----- Supplied data -----
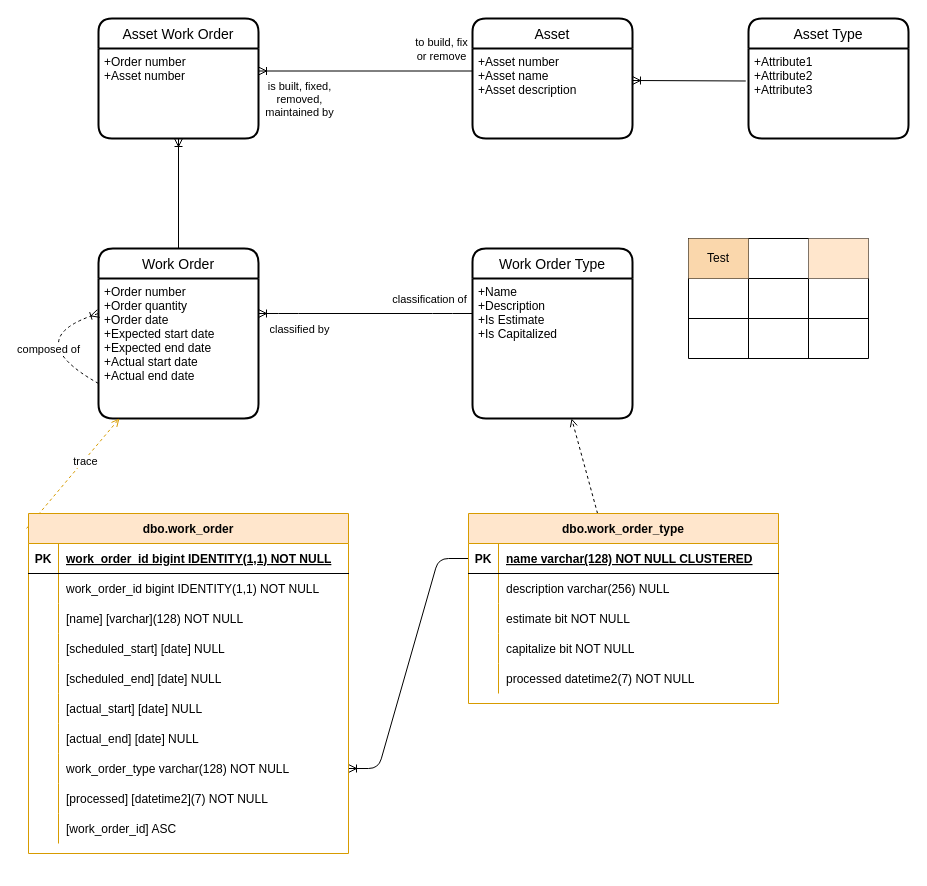
markash/management keeps this draw.io diagram as management.design/DataModel.drawio. Above is the earlier version. Source tidied: cells renumbered, new cells numbered last; positions are measured from the earlier drawing's top-left corner, leaving out a move shared by most shapes. Both pictures are drawn from the tidied source at 100%, with x=0, y=0 at pixel (18, 18).
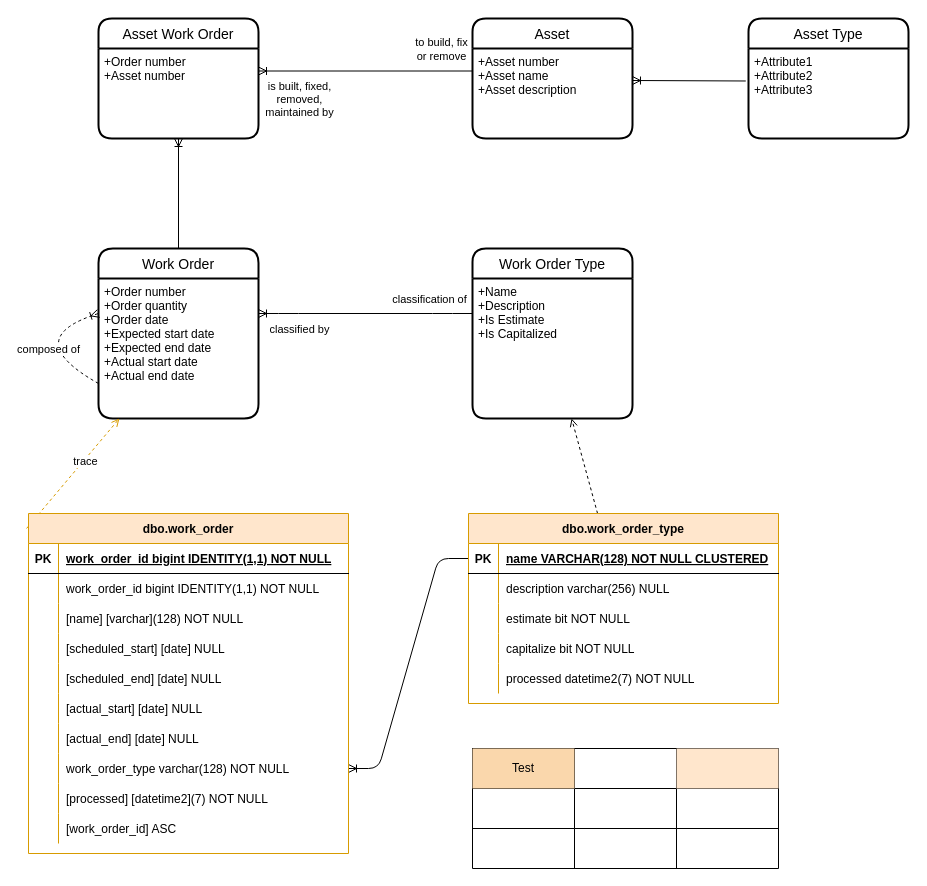
The same page after the edit.

The change refers to these unchanged cells:
```xml
<mxCell id="35" style="shape=partialRectangle;fillColor=none;points=[[0,0.5],[1,0.5]];portConstraint=eastwest;top=0;left=0;right=0;bottom=1;" parent="34" vertex="1">
  <mxGeometry y="30" width="310" height="30" as="geometry" />
</mxCell>
```

The edit, as a diff of the source:
```diff
@@
     <mxCell id="8" style="shape=table;html=1;whiteSpace=wrap;startSize=0;childLayout=tableLayout;" parent="1" vertex="1">
-      <mxGeometry x="670" y="220" width="180" height="120" as="geometry" />
+      <mxGeometry x="454" y="730" width="306" height="120" as="geometry" />
     </mxCell>
     <mxCell id="9" style="shape=partialRectangle;html=1;whiteSpace=wrap;fillColor=none;top=0;left=0;bottom=0;right=0;" parent="8" vertex="1">
-      <mxGeometry width="180" height="40" as="geometry" />
+      <mxGeometry width="306" height="40" as="geometry" />
     </mxCell>
     <mxCell id="10" value="Test" style="shape=partialRectangle;html=1;whiteSpace=wrap;fillColor=#fad7ac;top=0;left=0;bottom=0;right=0;overflow=hidden;strokeColor=#b46504;" parent="9" vertex="1">
-      <mxGeometry width="60" height="40" as="geometry" />
+      <mxGeometry width="102" height="40" as="geometry" />
     </mxCell>
     <mxCell id="11" style="shape=partialRectangle;html=1;whiteSpace=wrap;fillColor=none;top=0;left=0;bottom=0;right=0;overflow=hidden;" parent="9" vertex="1">
-      <mxGeometry x="60" width="60" height="40" as="geometry" />
+      <mxGeometry x="102" width="102" height="40" as="geometry" />
     </mxCell>
     <mxCell id="12" style="shape=partialRectangle;html=1;whiteSpace=wrap;fillColor=#ffe6cc;top=0;left=0;bottom=0;right=0;overflow=hidden;strokeColor=#d79b00;" parent="9" vertex="1">
-      <mxGeometry x="120" width="60" height="40" as="geometry" />
+      <mxGeometry x="204" width="102" height="40" as="geometry" />
     </mxCell>
     <mxCell id="13" style="shape=partialRectangle;html=1;whiteSpace=wrap;fillColor=none;top=0;left=0;bottom=0;right=0;" parent="8" vertex="1">
-      <mxGeometry y="40" width="180" height="40" as="geometry" />
+      <mxGeometry y="40" width="306" height="40" as="geometry" />
     </mxCell>
     <mxCell id="14" style="shape=partialRectangle;html=1;whiteSpace=wrap;fillColor=none;top=0;left=0;bottom=0;right=0;overflow=hidden;" parent="13" vertex="1">
-      <mxGeometry width="60" height="40" as="geometry" />
+      <mxGeometry width="102" height="40" as="geometry" />
     </mxCell>
     <mxCell id="15" style="shape=partialRectangle;html=1;whiteSpace=wrap;fillColor=none;top=0;left=0;bottom=0;right=0;overflow=hidden;" parent="13" vertex="1">
-      <mxGeometry x="60" width="60" height="40" as="geometry" />
+      <mxGeometry x="102" width="102" height="40" as="geometry" />
     </mxCell>
     <mxCell id="16" style="shape=partialRectangle;html=1;whiteSpace=wrap;fillColor=none;top=0;left=0;bottom=0;right=0;overflow=hidden;" parent="13" vertex="1">
-      <mxGeometry x="120" width="60" height="40" as="geometry" />
+      <mxGeometry x="204" width="102" height="40" as="geometry" />
     </mxCell>
     <mxCell id="17" style="shape=partialRectangle;html=1;whiteSpace=wrap;fillColor=none;top=0;left=0;bottom=0;right=0;" parent="8" vertex="1">
-      <mxGeometry y="80" width="180" height="40" as="geometry" />
+      <mxGeometry y="80" width="306" height="40" as="geometry" />
     </mxCell>
     <mxCell id="18" style="shape=partialRectangle;html=1;whiteSpace=wrap;fillColor=none;top=0;left=0;bottom=0;right=0;overflow=hidden;" parent="17" vertex="1">
-      <mxGeometry width="60" height="40" as="geometry" />
+      <mxGeometry width="102" height="40" as="geometry" />
     </mxCell>
     <mxCell id="19" style="shape=partialRectangle;html=1;whiteSpace=wrap;fillColor=none;top=0;left=0;bottom=0;right=0;overflow=hidden;" parent="17" vertex="1">
-      <mxGeometry x="60" width="60" height="40" as="geometry" />
+      <mxGeometry x="102" width="102" height="40" as="geometry" />
     </mxCell>
     <mxCell id="20" style="shape=partialRectangle;html=1;whiteSpace=wrap;fillColor=none;top=0;left=0;bottom=0;right=0;overflow=hidden;" parent="17" vertex="1">
-      <mxGeometry x="120" width="60" height="40" as="geometry" />
+      <mxGeometry x="204" width="102" height="40" as="geometry" />
     </mxCell>
@@
-    <mxCell id="37" value="name varchar(128) NOT NULL CLUSTERED" style="shape=partialRectangle;overflow=hidden;fillColor=none;top=0;left=0;bottom=0;right=0;align=left;spacingLeft=6;fontStyle=5;" parent="35" vertex="1">
+    <mxCell id="37" value="name VARCHAR(128) NOT NULL CLUSTERED" style="shape=partialRectangle;overflow=hidden;fillColor=none;top=0;left=0;bottom=0;right=0;align=left;spacingLeft=6;fontStyle=5;" parent="35" vertex="1">
       <mxGeometry x="30" width="280" height="30" as="geometry" />
     </mxCell>
```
-----
> What the task asks
From the first line to the last, copy the records above exactly and drop any pictures.

> Worked solution
markash/management keeps this draw.io diagram as management.design/DataModel.drawio. Above is the earlier version. Source tidied: cells renumbered, new cells numbered last; positions are measured from the earlier drawing's top-left corner, leaving out a move shared by most shapes. Both pictures are drawn from the tidied source at 100%, with x=0, y=0 at pixel (18, 18).
The same page after the edit.

The change refers to these unchanged cells:
```xml
<mxCell id="35" style="shape=partialRectangle;fillColor=none;points=[[0,0.5],[1,0.5]];portConstraint=eastwest;top=0;left=0;right=0;bottom=1;" parent="34" vertex="1">
  <mxGeometry y="30" width="310" height="30" as="geometry" />
</mxCell>
```

The edit, as a diff of the source:
```diff
@@
     <mxCell id="8" style="shape=table;html=1;whiteSpace=wrap;startSize=0;childLayout=tableLayout;" parent="1" vertex="1">
-      <mxGeometry x="670" y="220" width="180" height="120" as="geometry" />
+      <mxGeometry x="454" y="730" width="306" height="120" as="geometry" />
     </mxCell>
     <mxCell id="9" style="shape=partialRectangle;html=1;whiteSpace=wrap;fillColor=none;top=0;left=0;bottom=0;right=0;" parent="8" vertex="1">
-      <mxGeometry width="180" height="40" as="geometry" />
+      <mxGeometry width="306" height="40" as="geometry" />
     </mxCell>
     <mxCell id="10" value="Test" style="shape=partialRectangle;html=1;whiteSpace=wrap;fillColor=#fad7ac;top=0;left=0;bottom=0;right=0;overflow=hidden;strokeColor=#b46504;" parent="9" vertex="1">
-      <mxGeometry width="60" height="40" as="geometry" />
+      <mxGeometry width="102" height="40" as="geometry" />
     </mxCell>
     <mxCell id="11" style="shape=partialRectangle;html=1;whiteSpace=wrap;fillColor=none;top=0;left=0;bottom=0;right=0;overflow=hidden;" parent="9" vertex="1">
-      <mxGeometry x="60" width="60" height="40" as="geometry" />
+      <mxGeometry x="102" width="102" height="40" as="geometry" />
     </mxCell>
     <mxCell id="12" style="shape=partialRectangle;html=1;whiteSpace=wrap;fillColor=#ffe6cc;top=0;left=0;bottom=0;right=0;overflow=hidden;strokeColor=#d79b00;" parent="9" vertex="1">
-      <mxGeometry x="120" width="60" height="40" as="geometry" />
+      <mxGeometry x="204" width="102" height="40" as="geometry" />
     </mxCell>
     <mxCell id="13" style="shape=partialRectangle;html=1;whiteSpace=wrap;fillColor=none;top=0;left=0;bottom=0;right=0;" parent="8" vertex="1">
-      <mxGeometry y="40" width="180" height="40" as="geometry" />
+      <mxGeometry y="40" width="306" height="40" as="geometry" />
     </mxCell>
     <mxCell id="14" style="shape=partialRectangle;html=1;whiteSpace=wrap;fillColor=none;top=0;left=0;bottom=0;right=0;overflow=hidden;" parent="13" vertex="1">
-      <mxGeometry width="60" height="40" as="geometry" />
+      <mxGeometry width="102" height="40" as="geometry" />
     </mxCell>
     <mxCell id="15" style="shape=partialRectangle;html=1;whiteSpace=wrap;fillColor=none;top=0;left=0;bottom=0;right=0;overflow=hidden;" parent="13" vertex="1">
-      <mxGeometry x="60" width="60" height="40" as="geometry" />
+      <mxGeometry x="102" width="102" height="40" as="geometry" />
     </mxCell>
     <mxCell id="16" style="shape=partialRectangle;html=1;whiteSpace=wrap;fillColor=none;top=0;left=0;bottom=0;right=0;overflow=hidden;" parent="13" vertex="1">
-      <mxGeometry x="120" width="60" height="40" as="geometry" />
+      <mxGeometry x="204" width="102" height="40" as="geometry" />
     </mxCell>
     <mxCell id="17" style="shape=partialRectangle;html=1;whiteSpace=wrap;fillColor=none;top=0;left=0;bottom=0;right=0;" parent="8" vertex="1">
-      <mxGeometry y="80" width="180" height="40" as="geometry" />
+      <mxGeometry y="80" width="306" height="40" as="geometry" />
     </mxCell>
     <mxCell id="18" style="shape=partialRectangle;html=1;whiteSpace=wrap;fillColor=none;top=0;left=0;bottom=0;right=0;overflow=hidden;" parent="17" vertex="1">
-      <mxGeometry width="60" height="40" as="geometry" />
+      <mxGeometry width="102" height="40" as="geometry" />
     </mxCell>
     <mxCell id="19" style="shape=partialRectangle;html=1;whiteSpace=wrap;fillColor=none;top=0;left=0;bottom=0;right=0;overflow=hidden;" parent="17" vertex="1">
-      <mxGeometry x="60" width="60" height="40" as="geometry" />
+      <mxGeometry x="102" width="102" height="40" as="geometry" />
     </mxCell>
     <mxCell id="20" style="shape=partialRectangle;html=1;whiteSpace=wrap;fillColor=none;top=0;left=0;bottom=0;right=0;overflow=hidden;" parent="17" vertex="1">
-      <mxGeometry x="120" width="60" height="40" as="geometry" />
+      <mxGeometry x="204" width="102" height="40" as="geometry" />
     </mxCell>
@@
-    <mxCell id="37" value="name varchar(128) NOT NULL CLUSTERED" style="shape=partialRectangle;overflow=hidden;fillColor=none;top=0;left=0;bottom=0;right=0;align=left;spacingLeft=6;fontStyle=5;" parent="35" vertex="1">
+    <mxCell id="37" value="name VARCHAR(128) NOT NULL CLUSTERED" style="shape=partialRectangle;overflow=hidden;fillColor=none;top=0;left=0;bottom=0;right=0;align=left;spacingLeft=6;fontStyle=5;" parent="35" vertex="1">
       <mxGeometry x="30" width="280" height="30" as="geometry" />
     </mxCell>
```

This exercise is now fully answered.